====== EXTRACTED DATA ======

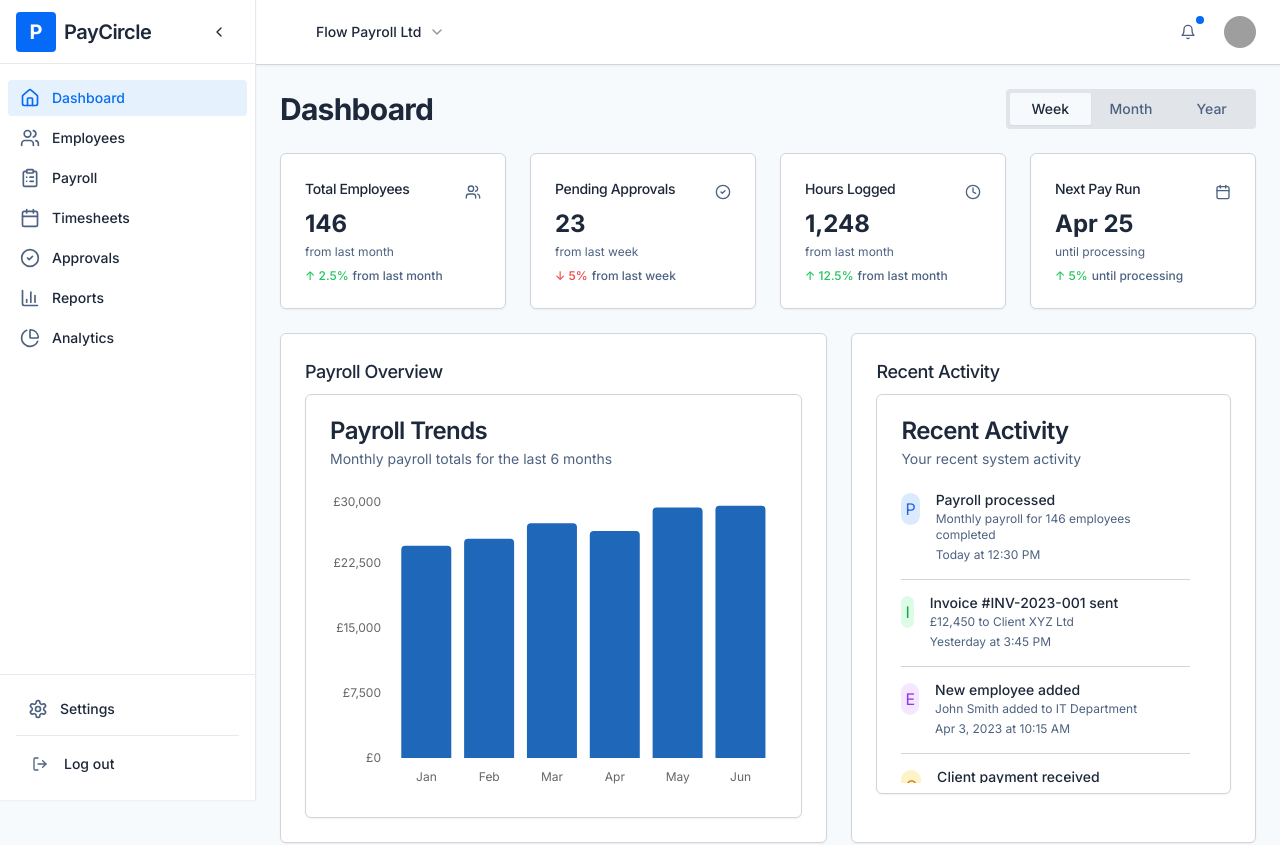
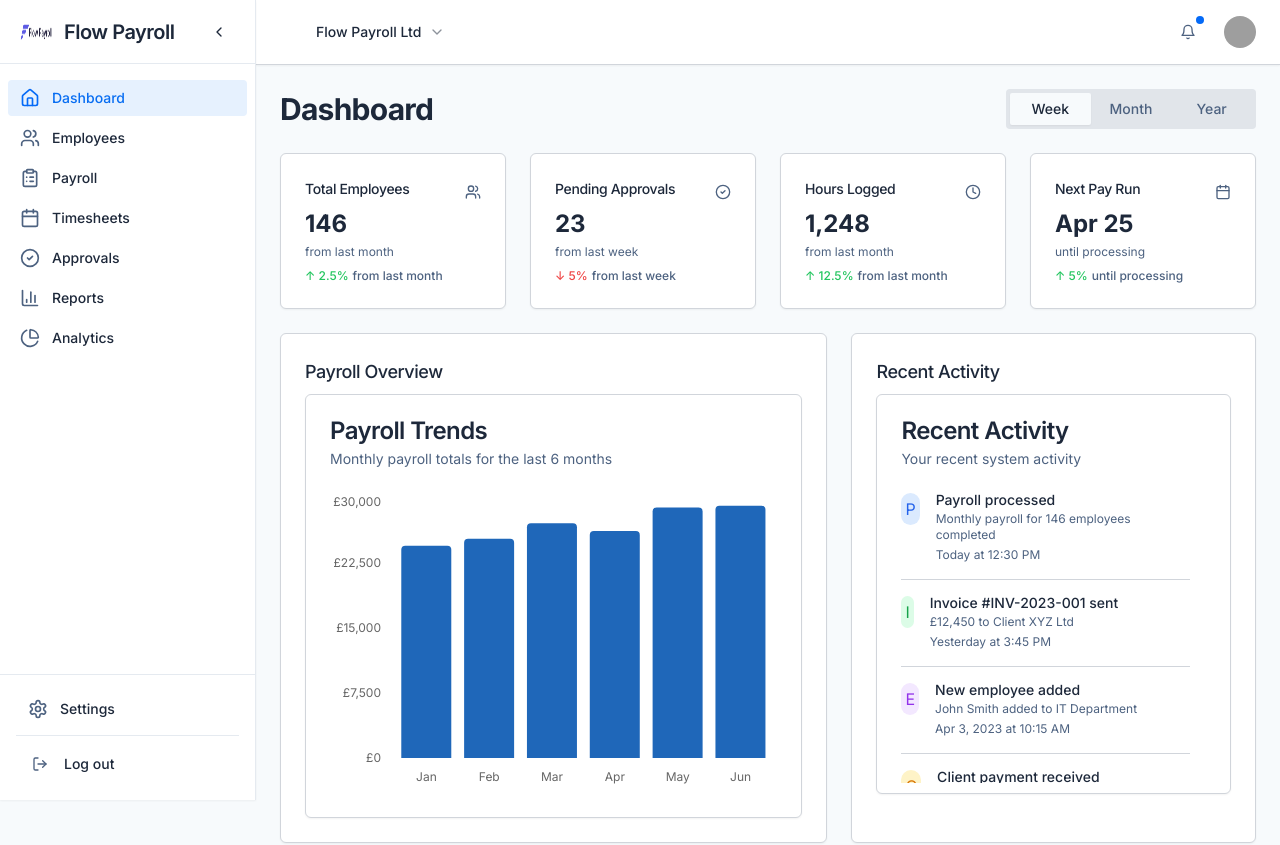
Before and after one commit to alexcsaky/flow-uk-payroll-suite-61, a React (Vite) app: page / in a window 1280 px wide. Shown: the top 845 px of the page. Built offline with nearby package versions, Linux system fonts and the light colour scheme; grey boxes are pictures that could not be loaded.

Commit message:
Replace logo and text in header
Replaces the "P" logo and "PayCircle" text in the header with the new logo.

```diff
--- a/src/components/layout/SideNavigation.tsx
+++ b/src/components/layout/SideNavigation.tsx
@@ -1,4 +1,3 @@
-
 import React from "react";
 import { Link, useLocation } from "react-router-dom";
 import { cn } from "@/lib/utils";
@@ -58,7 +57,6 @@ export function SideNavigation({ isOpen, setIsOpen }: SideNavigationProps) {
     { name: "Analytics", href: "/analytics", icon: PieChart },
   ];
 
-  // Filter out billing-related items if billing is not enabled
   const filteredNavigation = navigation.filter(
     (item) => !item.requiresBilling || billingEnabled
   );
@@ -72,12 +70,17 @@ export function SideNavigation({ isOpen, setIsOpen }: SideNavigationProps) {
     >
       <div className="flex items-center h-16 px-4 border-b border-sidebar-border shrink-0">
         <Link to="/" className="flex items-center gap-2">
-          <div className="bg-paycircle rounded-md w-10 h-10 flex items-center justify-center text-white font-bold text-xl">
-            P
-          </div>
+          <img
+            src="/lovable-uploads/4c6655f2-ef3e-4920-8b84-456eddec7e90.png"
+            alt="Flow Payroll Logo"
+            className={cn(
+              "h-10 w-10",
+              !isOpen && "mx-auto"
+            )}
+          />
           {isOpen && (
             <span className="text-xl font-semibold tracking-tight animate-fade-in">
-              PayCircle
+              Flow Payroll
             </span>
           )}
         </Link>
```
Also changed, not shown: public/lovable-uploads/4c6655f2-ef3e-4920-8b84-456eddec7e90.png (added).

======

### PROBLEM TO WORK ON
Drop the pictures and reproduce the rest of the data above exactly.

### RESULT OF THE TASK
Before and after one commit to alexcsaky/flow-uk-payroll-suite-61, a React (Vite) app: page / in a window 1280 px wide. Shown: the top 845 px of the page. Built offline with nearby package versions, Linux system fonts and the light colour scheme; grey boxes are pictures that could not be loaded.

Commit message:
Replace logo and text in header
Replaces the "P" logo and "PayCircle" text in the header with the new logo.

```diff
--- a/src/components/layout/SideNavigation.tsx
+++ b/src/components/layout/SideNavigation.tsx
@@ -1,4 +1,3 @@
-
 import React from "react";
 import { Link, useLocation } from "react-router-dom";
 import { cn } from "@/lib/utils";
@@ -58,7 +57,6 @@ export function SideNavigation({ isOpen, setIsOpen }: SideNavigationProps) {
     { name: "Analytics", href: "/analytics", icon: PieChart },
   ];
 
-  // Filter out billing-related items if billing is not enabled
   const filteredNavigation = navigation.filter(
     (item) => !item.requiresBilling || billingEnabled
   );
@@ -72,12 +70,17 @@ export function SideNavigation({ isOpen, setIsOpen }: SideNavigationProps) {
     >
       <div className="flex items-center h-16 px-4 border-b border-sidebar-border shrink-0">
         <Link to="/" className="flex items-center gap-2">
-          <div className="bg-paycircle rounded-md w-10 h-10 flex items-center justify-center text-white font-bold text-xl">
-            P
-          </div>
+          <img
+            src="/lovable-uploads/4c6655f2-ef3e-4920-8b84-456eddec7e90.png"
+            alt="Flow Payroll Logo"
+            className={cn(
+              "h-10 w-10",
+              !isOpen && "mx-auto"
+            )}
+          />
           {isOpen && (
             <span className="text-xl font-semibold tracking-tight animate-fade-in">
-              PayCircle
+              Flow Payroll
             </span>
           )}
         </Link>
```
Also changed, not shown: public/lovable-uploads/4c6655f2-ef3e-4920-8b84-456eddec7e90.png (added).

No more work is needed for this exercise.